Earlier this year, on March 28, the Senate referred an inquiry into the Barriers to consistent, timely and best practice assessment of ADHD and support services for people with ADHD to the Senate Community Affairs References Committee.
The aim of the inquiry was to increase the accessibility of assessment, diagnosis and support services for people with ADHD.
Over one million—or an estimated one in 20—Australians have ADHD. The committee listened to the experiences of many people with ADHD who have not been able to access the healthcare and supports that they need.
Lack of access and high costs
The limited availability of services and high costs, including insufficient coverage under Medicare, the Pharmaceutical Benefits Scheme (PBS) and the National Insurance Disability Scheme (NDIS), have created barriers for people with ADHD to assessment, diagnosis and support services.
Amongst the report’s 15 recommendations is the suggestion that the government consider funding and co-designing a National Framework for ADHD, together with people with ADHD as well as ADHD advocacy and community organisations.
AAPi was supportive of the report’s call for national consistency in diagnosis and treatment to improve the lives of those with the condition.
Chief Services Officer Amanda Curran said it was a pivotal report that highlighted the numerous barriers for people with ADHD.
“The report provides a roadmap for systemic and meaningful change for people impacted by ADHD. Now is the time for action, and we urge the Government to accept and action its recommendations,” Ms Curran said.

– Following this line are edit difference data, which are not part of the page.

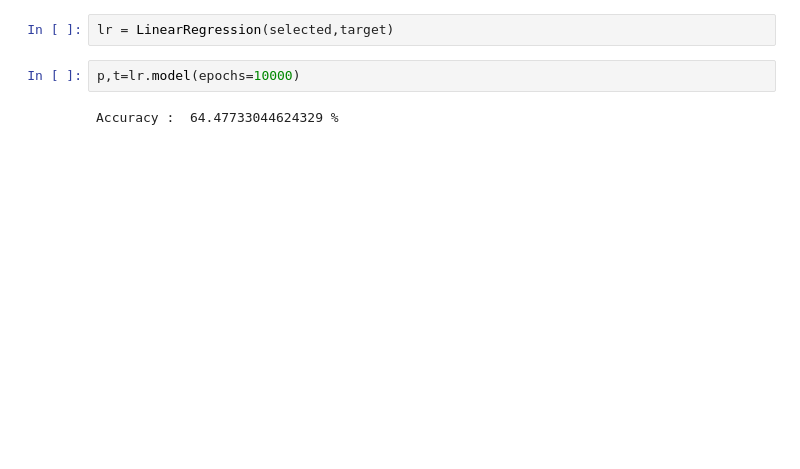
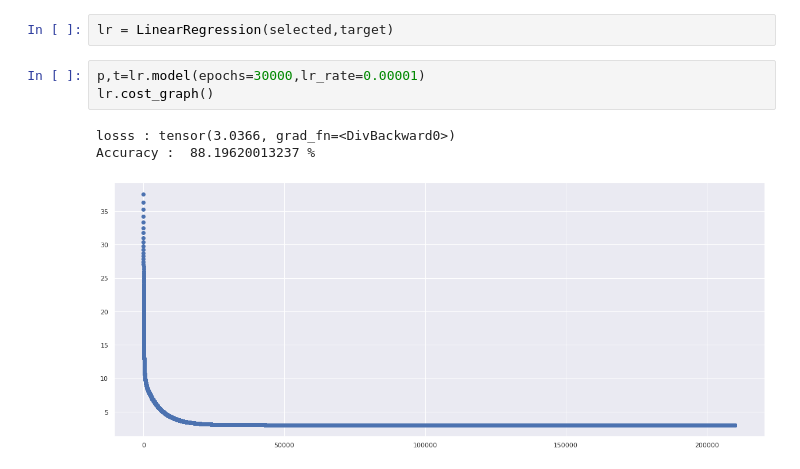
Before and after one commit to Sudhanshu1304/PyTorch, a Jupyter notebook: PyTorch_Linear_Regression.ipynb, the cells around one changed output. Cells and saved outputs as stored; diff of their text form; blank space fills up the shorter version.

Commit message:
Updated Model

```diff
--- a/PyTorch_Linear_Regression.ipynb
+++ b/PyTorch_Linear_Regression.ipynb
@@ -185,9 +200,12 @@ class LinearRegression:
 # %%
 lr = LinearRegression(selected,target)
 # %%
-p,t=lr.model(epochs=10000)
+p,t=lr.model(epochs=30000,lr_rate=0.00001)
+lr.cost_graph()
 # %% [output]
-Accuracy :  64.47733044624329 %
+losss : tensor(3.0366, grad_fn=<DivBackward0>)
+Accuracy :  88.19620013237 %
+[figure, added]
 # %%
 lr.cost_graph()
 # %% [output]
```
Also changed, not shown: parts of 18 cells of this notebook.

The report acknowledged the high costs of the current system, which often prevent people with ADHD from receiving an assessment, thus never getting the help they need.
Ms Curran said, “If adequate Medicare rebates were available to support ADHD assessment to occur with a psychologist, this would significantly reduce access barriers and ensure that medications are prescribed safely and only when necessary.”

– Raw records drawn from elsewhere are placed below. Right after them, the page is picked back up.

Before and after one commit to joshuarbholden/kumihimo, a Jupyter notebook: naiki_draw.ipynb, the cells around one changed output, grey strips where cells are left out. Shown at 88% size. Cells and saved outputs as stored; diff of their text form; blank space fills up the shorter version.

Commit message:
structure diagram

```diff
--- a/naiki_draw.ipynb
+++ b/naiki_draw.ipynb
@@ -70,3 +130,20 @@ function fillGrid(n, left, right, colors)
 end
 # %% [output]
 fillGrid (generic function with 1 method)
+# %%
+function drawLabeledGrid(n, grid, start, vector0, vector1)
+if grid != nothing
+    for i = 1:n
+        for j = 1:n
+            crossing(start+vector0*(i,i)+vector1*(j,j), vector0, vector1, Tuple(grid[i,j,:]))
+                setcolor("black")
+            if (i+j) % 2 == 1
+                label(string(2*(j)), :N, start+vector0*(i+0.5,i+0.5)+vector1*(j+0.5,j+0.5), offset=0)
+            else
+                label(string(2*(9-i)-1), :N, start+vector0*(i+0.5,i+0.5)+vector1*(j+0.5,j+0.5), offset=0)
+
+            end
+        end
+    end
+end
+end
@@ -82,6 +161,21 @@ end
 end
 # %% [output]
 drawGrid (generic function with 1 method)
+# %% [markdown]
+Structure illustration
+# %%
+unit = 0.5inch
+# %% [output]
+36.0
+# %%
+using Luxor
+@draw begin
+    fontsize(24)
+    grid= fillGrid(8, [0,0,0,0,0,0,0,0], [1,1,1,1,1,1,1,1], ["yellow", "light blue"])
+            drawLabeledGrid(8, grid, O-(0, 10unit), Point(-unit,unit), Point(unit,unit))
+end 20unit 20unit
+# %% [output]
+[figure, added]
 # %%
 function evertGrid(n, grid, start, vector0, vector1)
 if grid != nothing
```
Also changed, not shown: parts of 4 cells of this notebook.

“Assessment is unaffordable for so many, due to low Medicare rebates and requirements for specialist medical practitioners to refer for assessments and to enable drug prescriptions. This disproportionately affects those in rural and remote regions, First Nations people and those on lower incomes.”

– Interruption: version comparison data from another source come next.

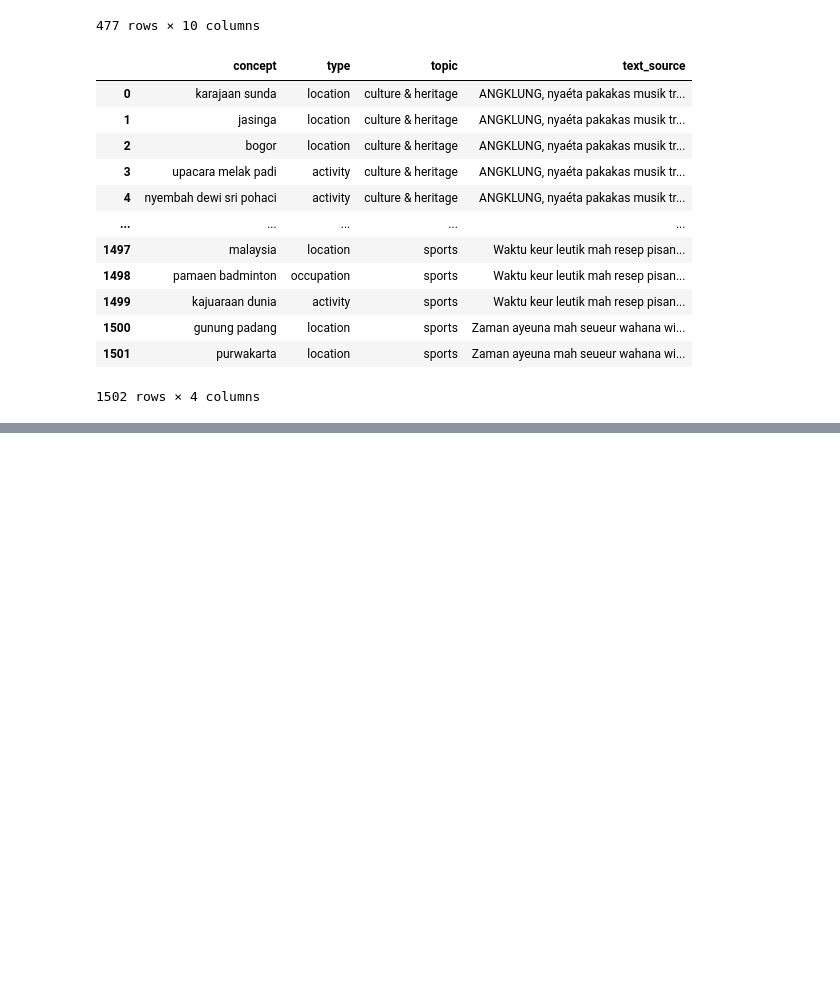
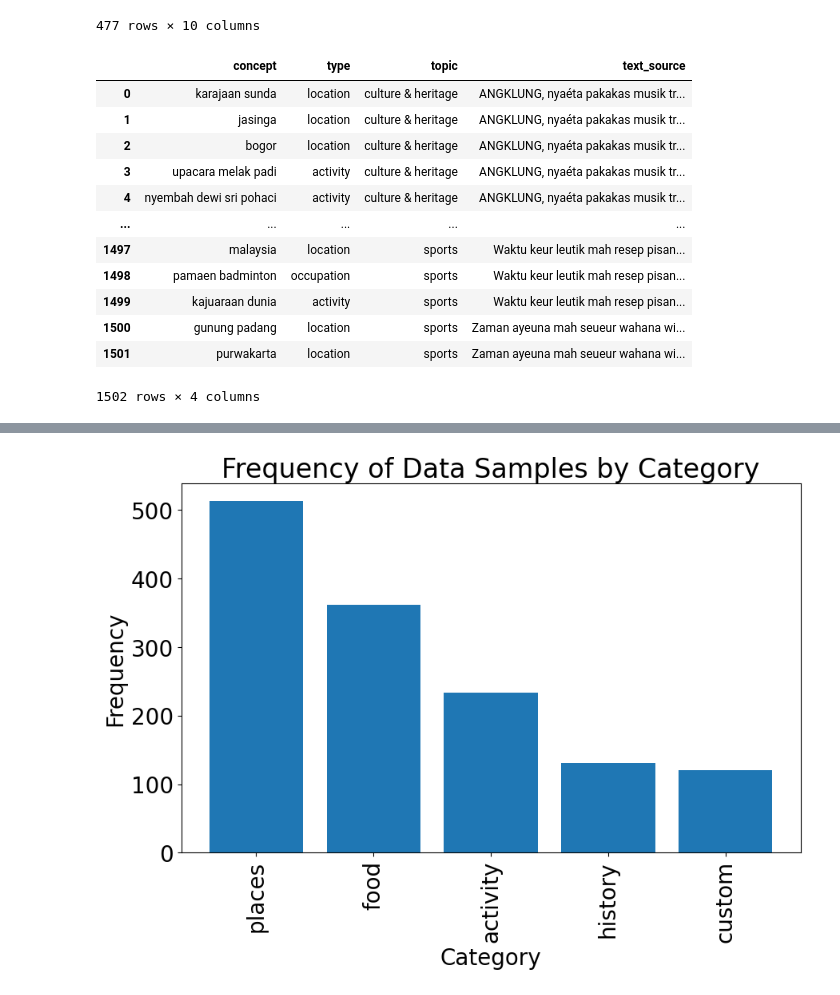
Before and after one commit to rifkiaputri/id-csqa, a Jupyter notebook: concept_extraction.ipynb, the cells around one changed output, grey strips where cells are left out. Drawn from its saved outputs; the diff is of its cells as text; code cells hidden in the pictures; blank space fills up the shorter version.

Commit message:
Update data analysis

```diff
--- a/concept_extraction.ipynb
+++ b/concept_extraction.ipynb
@@ -284,2 +305,15 @@ concepts_by_csqa_topic_df
 # %%
 concepts_by_csqa_topic_df.to_csv(f"{out_parent_dir}{dset_name_out}_test_concepts_csqa.csv", index=False)
+# %%
+category_counts = concepts_by_csqa_topic_df['category'].value_counts()
+# %%
+plt.rc('font', size=20)
+plt.figure(figsize=(10, 6))  # Adjust the figure size as needed
+plt.bar(category_counts.index, category_counts.values)
+plt.xlabel('Category')
+plt.ylabel('Frequency')
+plt.title('Frequency of Data Samples by Category')
+plt.xticks(rotation=90)  # Rotate x-axis labels if necessary
+plt.show()
+# %% [output]
+[figure, added]
```
Also changed, not shown: parts of 5 cells of this notebook.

Impacts of undiagnosed ADHD
In their submission, the Australian ADHD Professionals Association (AADPA) noted that the stigma, misdiagnosis and insufficient treatment of ADHD is associated with a wide range of negative impacts on a person’s life, including:
relationship problems, family breakdown, poor academic achievement, increased unemployment, teenage pregnancy, abuse, anxiety, depression, eating disorders, substance misuse, suicide ideation and completion, accident and injury, criminality and incarceration, physical health problems, and decreased life expectancy.
Unidentified ADHD can have catastrophic effects on a person’s life. Diagnoses and treatment plans are thus essential.
A mother’s submission to the report also noted the benefits of her daughter’s diagnosis.
Late last year, my 8yr old daughter was diagnosed with ADHD … Her high levels of anxiety and perfectionism were enabling her to mask all signs of ADHD at school and often at home. It turned out her IQ was in the 97th percentile and yet she was sitting at the 10th percentile for maths for her age. Her ADHD was inhibiting her ability to meet her high IQ. They did a medication test and said they’d very rarely seen such a huge difference in the before and after of taking ritalin.
Reducing systematic barriers are crucial so that people living with ADHD can get the help they need.
Ms Curran said, “We continue to plead for an increase in the Medicare rebate for all psychologists to $150, and for the introduction of a rebate for provisional psychologists so that more clients impacted by ADHD can afford treatment.”
ADHD Australia has also welcomed the Senate Inquiry.